I think attorney Cheryl Coleman summed up voter fraud nicely when on Talk 1300 Sunday she compared it to a hypothetical murder case: “Why would you make a deal with the shooter to get the cab driver who waited outside the bank.”
Given that’s how the whole thing went down – evidenced by the fact former City Clerk Bill McInerney got on the stand and admitted to forging scores of Working Families Party absentee ballot and absentee ballot applications for the 2009 primary – I can see why former Councilman John Brown is upset by the fact he is the only one implicated in the scheme going to jail.
Late last year, Brown appealed his six-month sentence imposed by Judge George Pulver claiming it was harsh and excessive. Thing is, he waived his right to appeal when he pleaded guilty to possessing one forged ballot as part of the deal. Recently the prosecutor in the case, Trey Smith, replied to the appeal and the Appellate Division will rule one way or another.
As a kicker, as nothing is simple when talking about voter fraud, Brown also perjured himself in front of the Grand Jury so six months in jail to satisfy two felonies – plus who knows how many others he could have been charged with – so six months isn’t really harsh or excessive and he agreed to it. I’d be shocked if the court intervened in this one.
Of course, after seeing how everything else unfolded, with everyone who contested the charges getting off and the other three who pleaded guilty not looking at jail time, Brown is having second thoughts. Who can blame him for not wanting to go to jail while others are not?
McInerney admitted to doing far worse things than Brown but as Coleman said, McInerney was the first in line to cut a deal with Smith and Smith needed someone to spill the beans on Board of Elections Commissioner Ed McDonough and her client former Councilman Michael LoPorto.
But McInerney, who as part of his deal had to spend some time working on the Sheriff’s work order program picking up garbage or what not, was hardly the star witness Smith needed to convict McDonough or LoPorto. He admitted to committing the forgeries, but didn’t point the finger at anyone but himself, and he didn’t do that until he was granted a level of immunity that far outweighed the crimes he admitted to committing.
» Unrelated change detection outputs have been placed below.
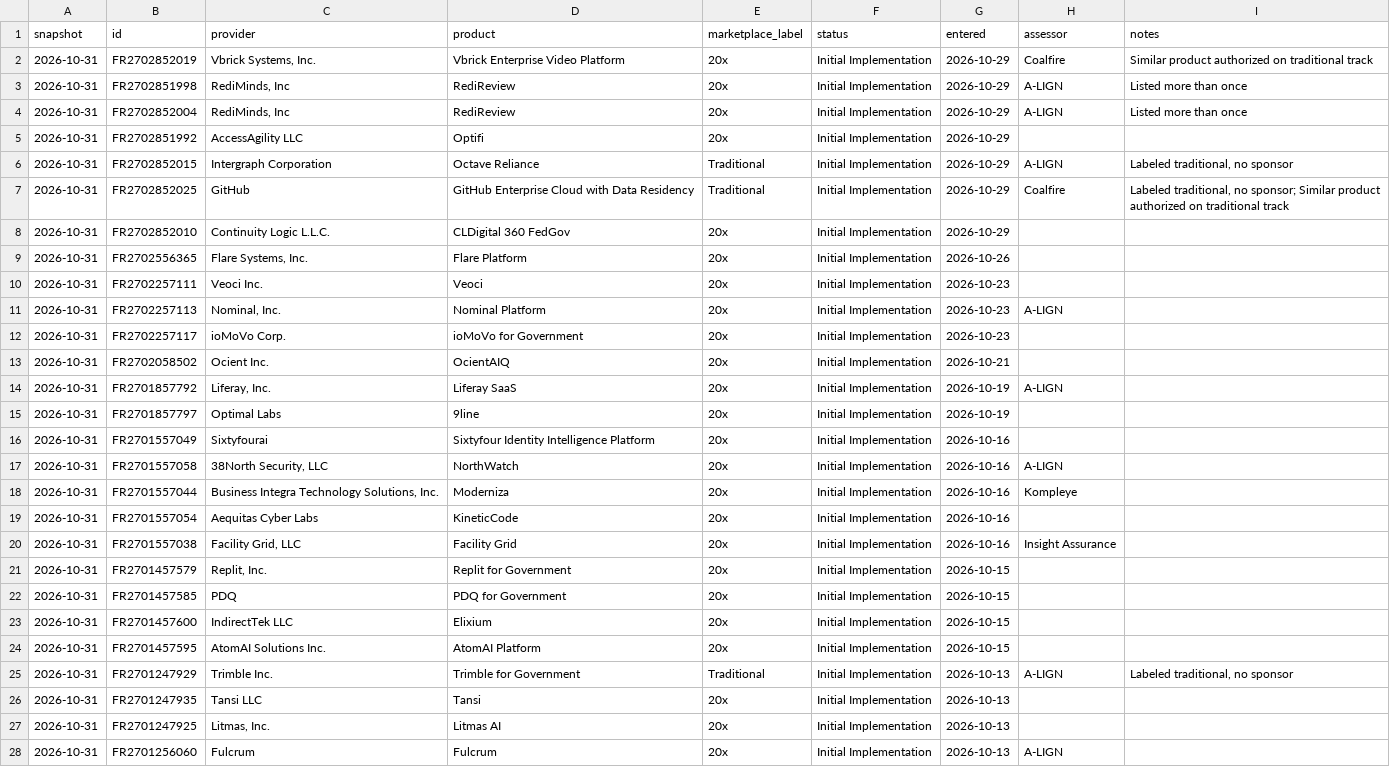
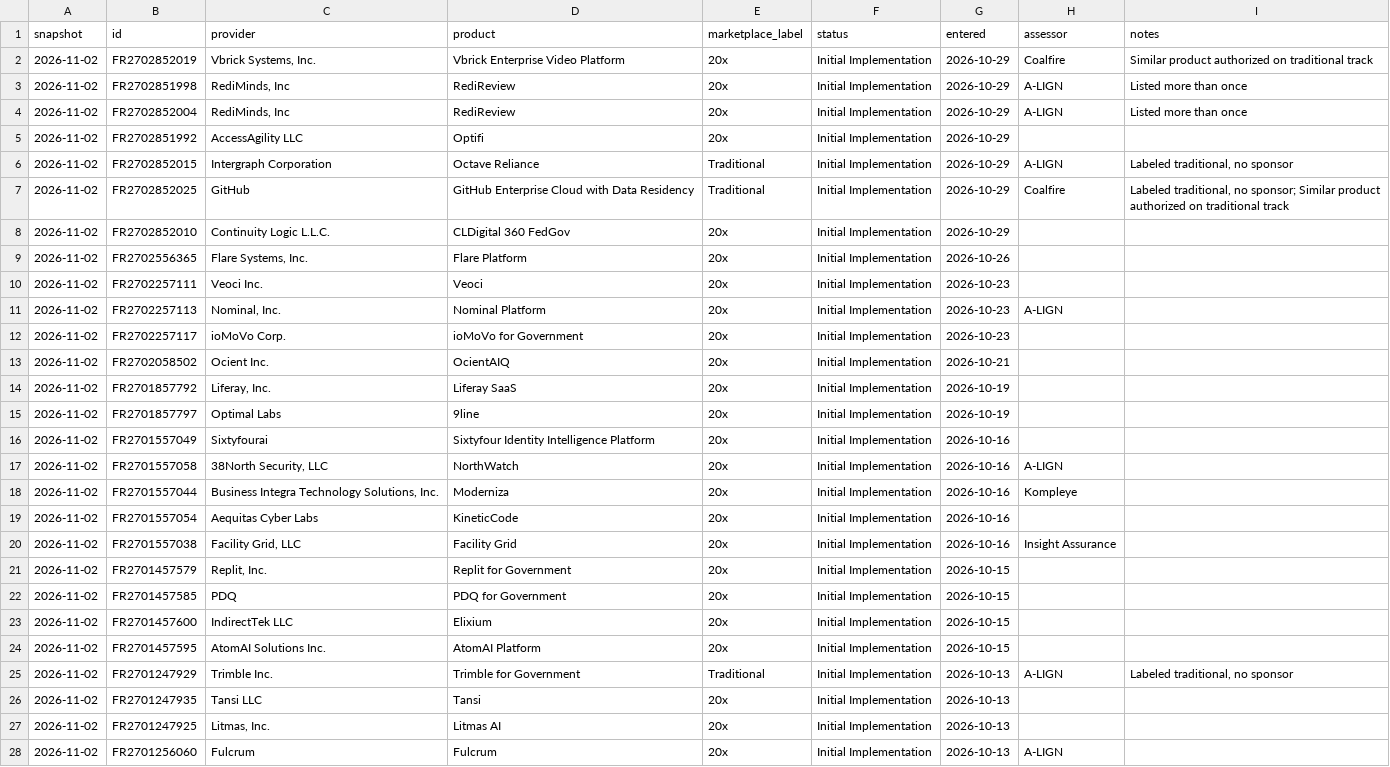
Before and after one commit to khanssen/Archstone, a CSV file: fedramp-20x-adoption/20x-pipeline.csv, drawn as a sheet; only a part is shown; the diff covers the shown part only; the diff names each change by its address in the sheet, - before the commit and + after, or states it on an @@ line.

```diff
--- a/fedramp-20x-adoption/20x-pipeline.csv
+++ b/fedramp-20x-adoption/20x-pipeline.csv
-A2:A28 (snapshot): 2026-10-31
+A2:A28 (snapshot): 2026-11-02
-H14 (assessor): A-LIGN
+H14 (assessor): (empty)
```
Also changed, not shown: 1 added row and 89 edited cells elsewhere in this file, data/fedramp/history.csv, fedramp-20x-adoption/20x-products.csv, 9 other files.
There are all sorts of conspiracy theories kicking around and one includes that Smith engaged in “selective prosecution” by going after McDonough, who is represented by attorney Brian Premo, and LoPorto instead of McInerney and those higher up in the Democratic Party who may or may not told him what to do in order to steal the WFP line for their candidates. It may or may not be true, but believing Smith was in the tank through all that voter fraud encompassed throughout the five-year ordeal is a tough concept to grasp and an even harder to prove.
That’s the bottom line. I don’t see a grand conspiracy. I see a bunch of guys who desperately wanted to win the election – including Brown who was angling for Council president – wanted the WFP line that was routinely stolen by the GOP, had no idea how to go about it and the one who headed up their campaigns in the hopes of keeping his job or getting a better one – McInerney - ended up forging about everything in sight.
And then there was the less than stellar effort to prosecute them and in the end, McInerney was the proverbial shooter in Coleman’s analogy … and everyone else was driving the cab.